In the records below, some lines contain the word "borders". Copy each of them.

[Code change snippets]
********

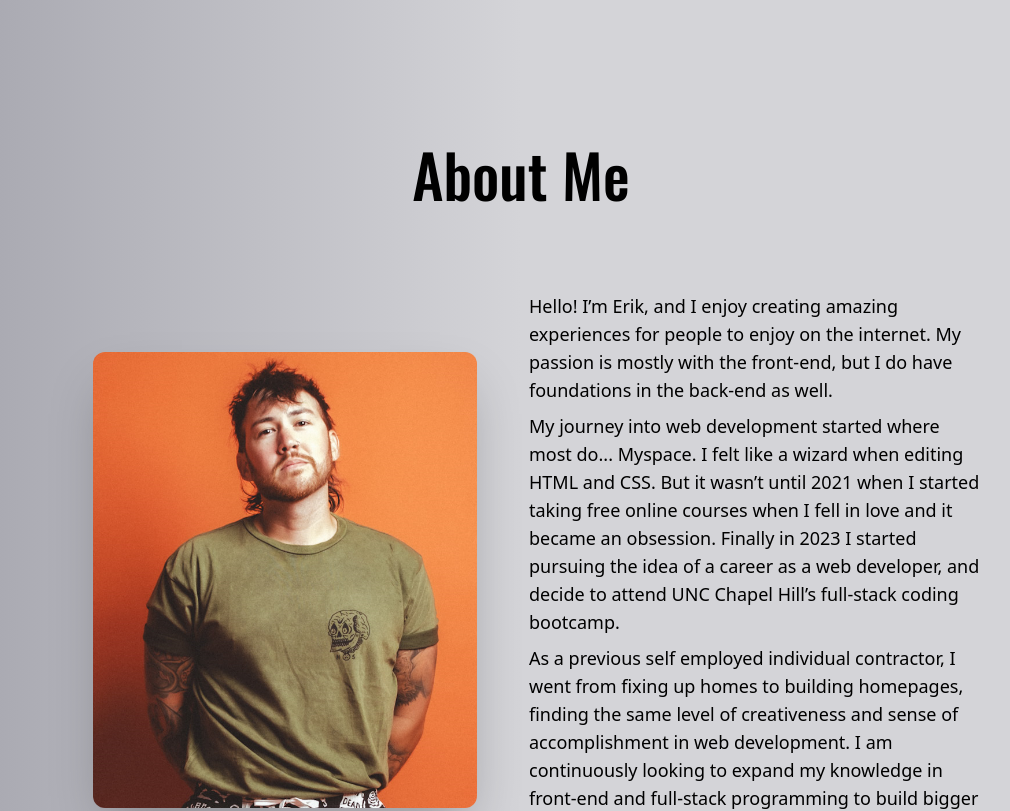
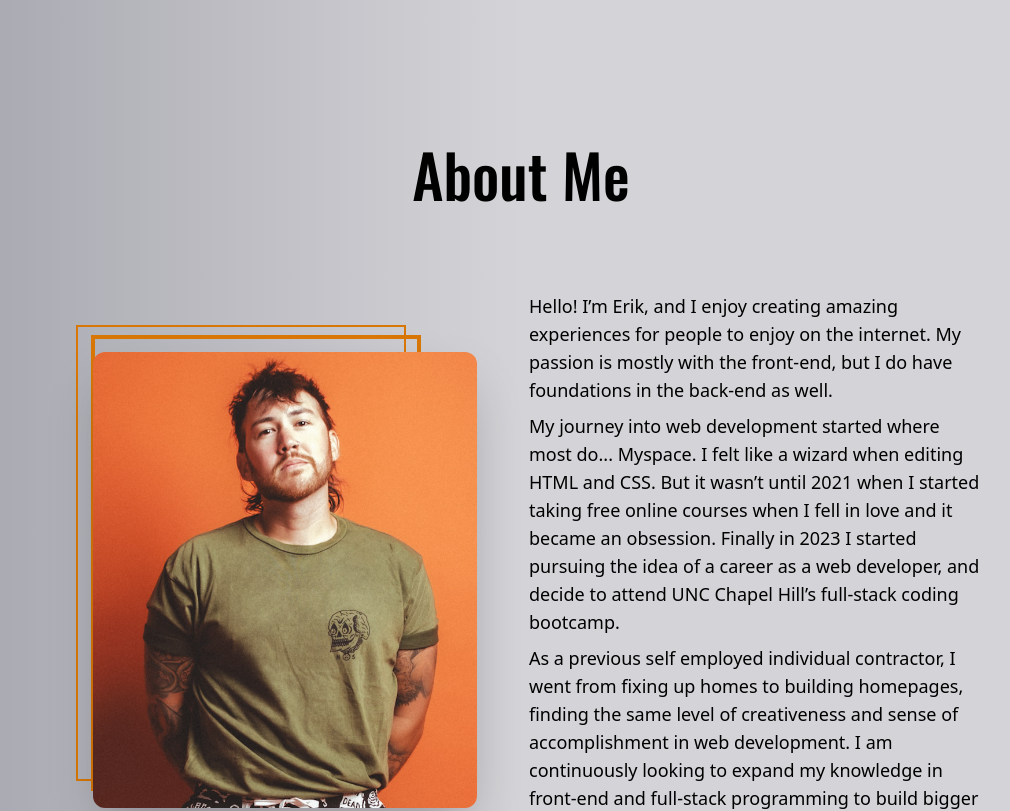
Before and after one commit to erikbenedict/react-portfolio, a React (Vite) app: page / in a window 1280 px wide. Shown: the part 740-1551 px from the top of the page, without its empty margins (119-1129 px from the left). Built offline with nearby package versions, Linux system fonts and the light colour scheme.

Commit message:
feature: add slide animation to all components using react-awesome-reveal

```diff
--- a/package.json
+++ b/package.json
@@ -11,11 +11,13 @@
     "preview": "vite preview"
   },
   "dependencies": {
+    "@emotion/react": "^11.11.1",
     "@headlessui/react": "^1.7.16",
     "@heroicons/react": "^2.0.18",
     "autoprefixer": "^10.4.14",
     "postcss": "^8.4.27",
     "react": "^18.2.0",
+    "react-awesome-reveal": "^4.2.5",
     "react-dom": "^18.2.0",
     "react-router-dom": "^6.10.0",
     "tailwindcss": "^3.3.3"
--- a/src/components/About/About.jsx
+++ b/src/components/About/About.jsx
@@ -1,7 +1,9 @@
 import headshot from '../../assets/images/headshot.png';
+import { Slide } from 'react-awesome-reveal';
 
 export default function About() {
   return (
+    <Slide direction="right">
       <section
         id="about"
         className="p-2 mb-24 md:mb-64 max-w-[75%] md-max-w-[65%] mx-auto"
@@ -10,7 +12,7 @@ export default function About() {
           About Me
         </h2>
         <div className="flex flex-col xl:flex-row items-center">
-        <div className="xl:w-1/2 p-3">
+          <div className="xl:w-1/2 p-3 image-borders">
             <img
               src={headshot}
               alt="headshot"
@@ -19,17 +21,18 @@ export default function About() {
           </div>
           <div className="xl:w-1/2 mb-4 md:mb-0 p-2">
             <p className="mb-2">
-            Hello! I&rsquo;m Erik, and I enjoy creating amazing experiences for
-            people to enjoy on the internet. My passion is mostly with the
+              Hello! I&rsquo;m Erik, and I enjoy creating amazing experiences
+              for people to enjoy on the internet. My passion is mostly with the
               front-end, but I do have foundations in the back-end as well.
             </p>
             <p className="mb-2">
-            My journey into web development started where most do... Myspace. I
-            felt like a wizard when editing HTML and CSS. But it wasn&rsquo;t
-            until 2021 when I started taking free online courses when I fell in
-            love and it became an obsession. Finally in 2023 I started pursuing
-            the idea of a career as a web developer, and decide to attend UNC
-            Chapel Hill&rsquo;s full-stack coding bootcamp.
+              My journey into web development started where most do... Myspace.
+              I felt like a wizard when editing HTML and CSS. But it
+              wasn&rsquo;t until 2021 when I started taking free online courses
+              when I fell in love and it became an obsession. Finally in 2023 I
+              started pursuing the idea of a career as a web developer, and
+              decide to attend UNC Chapel Hill&rsquo;s full-stack coding
+              bootcamp.
             </p>
             <p>
               As a previous self employed individual contractor, I went from
@@ -42,5 +45,6 @@ export default function About() {
           </div>
         </div>
       </section>
+    </Slide>
   );
 }
--- a/src/components/Contact/Contact.jsx
+++ b/src/components/Contact/Contact.jsx
@@ -1,6 +1,8 @@
+import { Slide } from 'react-awesome-reveal';
+
 export default function Contact() {
   return (
-    <>
+    <Slide direction="right">
       <section
         className="p-2 mb-1 lg:mb-4 xl:mb-10 max-w-[75%] md-max-w-[65%] mx-auto"
         id="contact"
@@ -131,6 +133,6 @@ export default function Contact() {
           </div>
         </div>
       </section>
-    </>
+    </Slide>
   );
 }
--- a/src/components/Footer/Footer.jsx
+++ b/src/components/Footer/Footer.jsx
@@ -1,5 +1,8 @@
+import { Slide } from 'react-awesome-reveal';
+
 export default function Footer() {
   return (
+    <Slide direction="right">
       <footer className="flex justify-center max-w-[75%] md-max-w-[65%] mx-auto mb-10">
         <a href="#" className="to-top">
           <i className="fa-solid fa-arrow-up-from-bracket text-2xl lg:text-3xl xl:text-5xl mr-6 hover:opacity-80"></i>
@@ -36,5 +39,6 @@ export default function Footer() {
           <i className="fa-regular fa-file text-2xl lg:text-3xl xl:text-5xl hover:opacity-80"></i>
         </a>
       </footer>
+    </Slide>
   );
 }
--- a/src/components/Hero/Hero.jsx
+++ b/src/components/Hero/Hero.jsx
@@ -1,3 +1,5 @@
+import { Fade } from 'react-awesome-reveal';
+
 export default function Hero() {
   return (
     <section
@@ -5,6 +7,7 @@ export default function Hero() {
       id="hero"
     >
       <div>
+        <Fade delay={300} duration={4500} triggerOnce>
           <h1 className="p-2">
             <span className="text-xl font-semibold">Hi, my name is</span>
             <br />
@@ -13,7 +16,7 @@ export default function Hero() {
             </span>
             <br />
             <span className="text-4xl md:text-6xl font-medium">
-            I&rsquo;m a full-stack web developer
+              Full-stack web developer
             </span>
           </h1>
           <div>
@@ -42,6 +45,7 @@ export default function Hero() {
               <i className="fa-regular fa-file text-3xl text-amber-700 hover:opacity-80"></i>
             </a>
           </div>
+        </Fade>
       </div>
     </section>
   );
--- a/src/components/Nav/Navbar.jsx
+++ b/src/components/Nav/Navbar.jsx
@@ -9,7 +9,7 @@ export default function Navbar() {
   };
   return (
     <div
-      className="w-full text-gray-700 bg-slate-300 dark-mode:text-gray-200 dark-mode:bg-gray-800 fixed top-0"
+      className="w-full text-gray-700 bg-slate-300 dark-mode:text-gray-200 dark-mode:bg-gray-800 fixed top-0 z-10"
       id="navbar"
     >
       <div className="flex flex-col max-w-screen-xl px-4 mx-auto md:items-center md:justify-between md:flex-row md:px-6 lg:px-8">
--- a/src/components/Projects/Projects.jsx
+++ b/src/components/Projects/Projects.jsx
@@ -1,18 +1,23 @@
 import HypeHubProject from './HypeHubProject';
 import FruitPreservesProject from './FruitPreservesProject';
 import MuteProject from './MuteProject';
+import { Slide } from 'react-awesome-reveal';
 
 export default function Projects() {
   return (
+    <Slide direction="right">
       <section id="projects" className="mb-24 md:mb-60 ">
         <h2 className="section-title text-4xl md:text-5xl xl:text-6xl text-center mb-10 md:mb-20 ">
           Projects
         </h2>
+        <Slide direction="right" cascade damping={0.15} triggerOnce>
           {/* <Project3 /> */}
           {/* <BookSearch /> */}
           <HypeHubProject />
           <FruitPreservesProject />
           <MuteProject />
+        </Slide>
       </section>
+    </Slide>
   );
 }
--- a/src/components/Skills/Skills.jsx
+++ b/src/components/Skills/Skills.jsx
@@ -1,3 +1,5 @@
+import { Slide } from 'react-awesome-reveal';
+
 import {
   ReactIcon,
   JsIcon,
@@ -21,6 +23,7 @@ import {
 
 export default function Skills() {
   return (
+    <Slide direction="right">
       <section
         id="skills"
         className="text-center mb-24 md:mb-64  max-w-[75%] md-max-w-[65%] mx-auto"
@@ -34,15 +37,23 @@ export default function Skills() {
               <h3>Front-End</h3>
             </div>
             <div className="skills-icons grid grid-cols-2 md:flex md:flex-col md:items-center">
-            <ReactIcon iconClassName="skill-icon" divClassName="skill-div" />
+              <Slide cascade damping={0.08} triggerOnce>
+                <ReactIcon
+                  iconClassName="skill-icon"
+                  divClassName="skill-div"
+                />
                 <JsIcon iconClassName="skill-icon" divClassName="skill-div" />
                 <HtmlIcon iconClassName="skill-icon" divClassName="skill-div" />
                 <CssIcon iconClassName="skill-icon" divClassName="skill-div" />
-            <TailwindIcon iconClassName="skill-icon" divClassName="skill-div" />
+                <TailwindIcon
+                  iconClassName="skill-icon"
+                  divClassName="skill-div"
+                />
                 <BootstrapIcon
                   iconClassName="skill-icon"
                   divClassName="skill-div"
                 />
+              </Slide>
             </div>
           </div>
           <div className="mb-6 w-full md:w-1/3">
@@ -50,12 +61,29 @@ export default function Skills() {
               <h3>Back-End</h3>
             </div>
             <div className="skills-icons grid grid-cols-2 md:flex md:flex-col md:items-center">
+              <Slide cascade damping={0.08} triggerOnce>
                 <NodeIcon iconClassName="skill-icon" divClassName="skill-div" />
-            <ExpressIcon iconClassName="skill-icon" divClassName="skill-div" />
-            <MongodbIcon iconClassName="skill-icon" divClassName="skill-div" />
-            <GraphqlIcon iconClassName="skill-icon" divClassName="skill-div" />
-            <MysqlIcon iconClassName="skill-icon" divClassName="skill-div" />
-            <WebpackIcon iconClassName="skill-icon" divClassName="skill-div" />
+                <ExpressIcon
+                  iconClassName="skill-icon"
+                  divClassName="skill-div"
+                />
+                <MongodbIcon
+                  iconClassName="skill-icon"
+                  divClassName="skill-div"
+                />
+                <GraphqlIcon
+                  iconClassName="skill-icon"
+                  divClassName="skill-div"
+                />
+                <MysqlIcon
+                  iconClassName="skill-icon"
+                  divClassName="skill-div"
+                />
+                <WebpackIcon
+                  iconClassName="skill-icon"
+                  divClassName="skill-div"
+                />
+              </Slide>
             </div>
           </div>
           <div className="mb-6 w-full md:w-1/3">
@@ -63,15 +91,30 @@ export default function Skills() {
               <h3>Tools</h3>
             </div>
             <div className="skills-icons grid grid-cols-2 md:flex md:flex-col md:items-center mb-2">
+              <Slide cascade damping={0.08} triggerOnce>
                 <GitIcon iconClassName="skill-icon" divClassName="skill-div" />
-            <GithubIcon iconClassName="skill-icon" divClassName="skill-div" />
-            <VscodeIcon iconClassName="skill-icon" divClassName="skill-div" />
-            <ChromeIcon iconClassName="skill-icon" divClassName="skill-div" />
-            <InsomniaIcon iconClassName="skill-icon" divClassName="skill-div" />
+                <GithubIcon
+                  iconClassName="skill-icon"
+                  divClassName="skill-div"
+                />
+                <VscodeIcon
+                  iconClassName="skill-icon"
+                  divClassName="skill-div"
+                />
+                <ChromeIcon
+                  iconClassName="skill-icon"
+                  divClassName="skill-div"
+                />
+                <InsomniaIcon
+                  iconClassName="skill-icon"
+                  divClassName="skill-div"
+                />
                 <JestIcon iconClassName="skill-icon" divClassName="skill-div" />
+              </Slide>
             </div>
           </div>
         </div>
       </section>
+    </Slide>
   );
 }
--- a/src/styles/index.css
+++ b/src/styles/index.css
@@ -22,6 +22,34 @@ body {
     rgba(161, 161, 170, 1) 0%,
     rgba(212, 212, 216, 1) 50%
   );
+}
+
+.image-borders {
+  position: relative;
+}
+.image-borders::before {
+  content: '';
+  height: 95%;
+  width: 70%;
+  border: 4px solid #d97706;
+  position: absolute;
+  z-index: 1;
+  top: -5px;
+  right: 100px;
+}
+
+.image-borders::after {
+  content: '';
+  height: 95%;
+  width: 70%;
+  border: 2px solid #d97706;
+  position: absolute;
+  top: -15px;
+  right: 115px;
+}
+.image-borders img {
+  z-index: 2;
+  position: relative;
 }
 
 .skill-icon {
```
Also changed, not shown: 1 other file (tests, documents, lock files or other folders). Lines whose indentation alone changed are shown as unchanged.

********

### [Exercise output]
+          <div className="xl:w-1/2 p-3 image-borders">
+.image-borders {
+.image-borders::before {
+.image-borders::after {
+.image-borders img {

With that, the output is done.